Don’t forget to come back. Some people stop writing when scenes gets tough. I admit I’ve stop writing stories because of tough scenes because I thought I “couldn’t do it.” Now, of course, I know I can do anything but back then I settled for simple things in life and writing unfun scenes weren’t that cool…well, they still aren’t but it’s part of the job. 🙂

What Not To Do When Writing A Tough Scene

 

1. Go Easy On The Scene

When you go easy on the scene it’s easier to write but the quality of story will go down. Write the scene you hate and make it important to the story. Make your readers feel something. The more readers are emotionally involved in the story the better. It could lead to better reviews and reader recommendation. Remember even the Lion King had that sad part.

2. Rush Through It

One of the worst things you can do is rush though the scene or any scene in your story for that matter. It’s like cheating the reader out of a great part. Yes, it might be a hard scene but they still paid money or spent time to read it so why give them a watered down version? It wouldn’t be fair and remember your name is on it.

I believe people will remember the writer that made them emotional more than they remember the writer that just wrote all happy-go-lucky. This is because hard emotion is real, deep and very relatable.

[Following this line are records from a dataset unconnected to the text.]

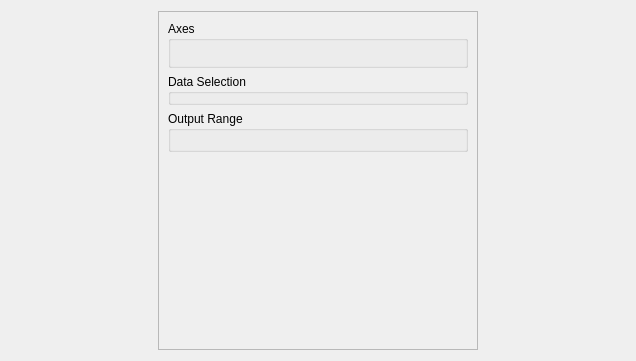
Before: the Qt Designer form SciDataTool/GUI/DDataPlotter/DDataPlotter.ui in Eomys/SciDataTool, drawn with Qt 5.
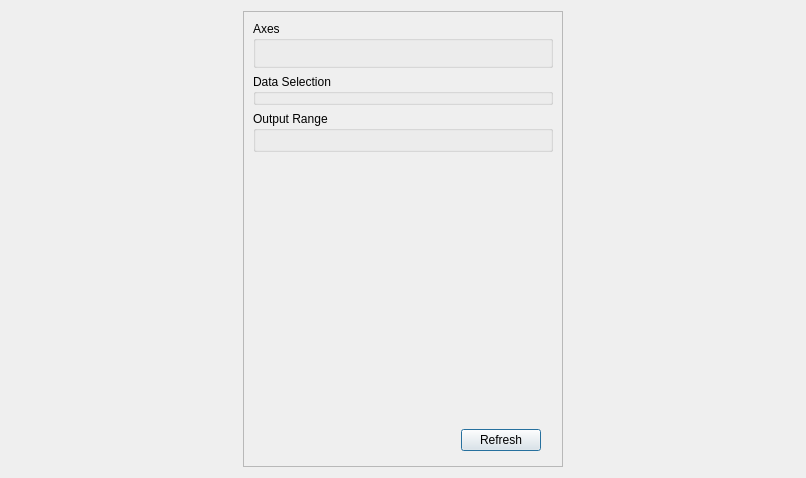
After: the same form once the commit is applied. Custom widgets are drawn as their Qt base class.

Commit message: [NF] : Building DataPlotter by adding matplotlib canvas + toolbar

Diff of the .ui file:
```diff
--- a/SciDataTool/GUI/DDataPlotter/DDataPlotter.ui
+++ b/SciDataTool/GUI/DDataPlotter/DDataPlotter.ui
@@ -6,8 +6,8 @@
    <rect>
     <x>0</x>
     <y>0</y>
-    <width>636</width>
-    <height>361</height>
+    <width>806</width>
+    <height>478</height>
    </rect>
   </property>
   <property name="windowTitle">
@@ -40,7 +40,7 @@
         <x>0</x>
         <y>0</y>
         <width>318</width>
-        <height>337</height>
+        <height>454</height>
        </rect>
       </property>
       <layout class="QVBoxLayout" name="verticalLayout_4">
@@ -91,6 +91,58 @@
          </property>
         </spacer>
        </item>
+       <item>
+        <layout class="QHBoxLayout" name="refresh_layout">
+         <property name="sizeConstraint">
+          <enum>QLayout::SetDefaultConstraint</enum>
+         </property>
+         <item>
+          <spacer name="horizontalSpacer">
+           <property name="orientation">
+            <enum>Qt::Horizontal</enum>
+           </property>
+           <property name="sizeType">
+            <enum>QSizePolicy::Expanding</enum>
+           </property>
+           <property name="sizeHint" stdset="0">
+            <size>
+             <width>140</width>
+             <height>20</height>
+            </size>
+           </property>
+          </spacer>
+         </item>
+         <item>
+          <widget class="QPushButton" name="b_refresh">
+           <property name="sizePolicy">
+            <sizepolicy hsizetype="Minimum" vsizetype="Fixed">
+             <horstretch>0</horstretch>
+             <verstretch>0</verstretch>
+            </sizepolicy>
+           </property>
+           <property name="text">
+            <string>Refresh</string>
+           </property>
+          </widget>
+         </item>
+         <item>
+          <spacer name="horizontalSpacer_2">
+           <property name="orientation">
+            <enum>Qt::Horizontal</enum>
+           </property>
+           <property name="sizeType">
+            <enum>QSizePolicy::Fixed</enum>
+           </property>
+           <property name="sizeHint" stdset="0">
+            <size>
+             <width>12</width>
+             <height>20</height>
+            </size>
+           </property>
+          </spacer>
+         </item>
+        </layout>
+       </item>
        <item>
         <widget class="WExport" name="w_export" native="true"/>
        </item>
```
The commit also changes 7 other files.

And being relatable to your audience is a key thing for building fans and selling books.

3. Skip It

Don’t dismiss the scene all together and simply refer to it in the story later on. If the scene’s really a big deal to the story, write it. Give the readers what they want even though it might be hard for you to write it.

No one said it would be hard for the readers to read it. They may read through it normally, cry through it, get anger at it, or whatever emotion you’re trying to trigger but give them a chance to experience it. Readers may love the emotional rollercoaster. You never know. Chances are if they are reading your story, they’re interested in your characters and what they do so give them the scene and move on with the story.

Conclusion

Write the scene you hate even if you don’t want to. I’m going to be doing the same thing in my novel and I’ll be using the tips listed above as well.

Let me know how you handle tough scenes. Share what you know in the comment section.

Don’t let anything hinder your writing because that’s who you are..a writer. And sometimes the job’s not easy.

I wish you all the best on your writing journey,

Shaquanda

If you enjoyed this post, make sure you subscribe to my RSS feed!
About the Author

Shaquanda Dalton

Hello, my name is Shaquanda Dalton and welcome to Learnasyouwrite.com! A little about myself, I'm 20, I live in Milwaukee, Wisconsin and am a Sohomore at the University of Wisonsin-Milwaukee. I love writing and have written short stories and simple works since I was nine years old. I have a cute cate named Joey who loves to scratch and bite on his good days.

  • Nadia

    I love the idea of giving my character’s new names, it really helps me to distance my emotional side (i love my characters too much) when it comes to editing and get down to business and fix what’s not working for the plot. I feel like I spend so much time rewriting and rewriting what I think are good scenes all to find out that they don’t quite fit with the plot/ or could be even better. I’m a perfectionist in recovery (been a good year now! :-)) and writing has been both therapeutic and a challenge for me to dealing with those perfectionist tendencies. I look at rewriting now as clarifying the point, and getting the plot and characters cleared up so the reader can experience what I want them to, hopefully an engaging story!

    • Shaquanda Dalton

      That’s exactly right about making it more for your readers than for yourself. Remember they are the one’s buying your book and investing their time so make it your vision but in the best way possible for them. 🙂

%d bloggers like this: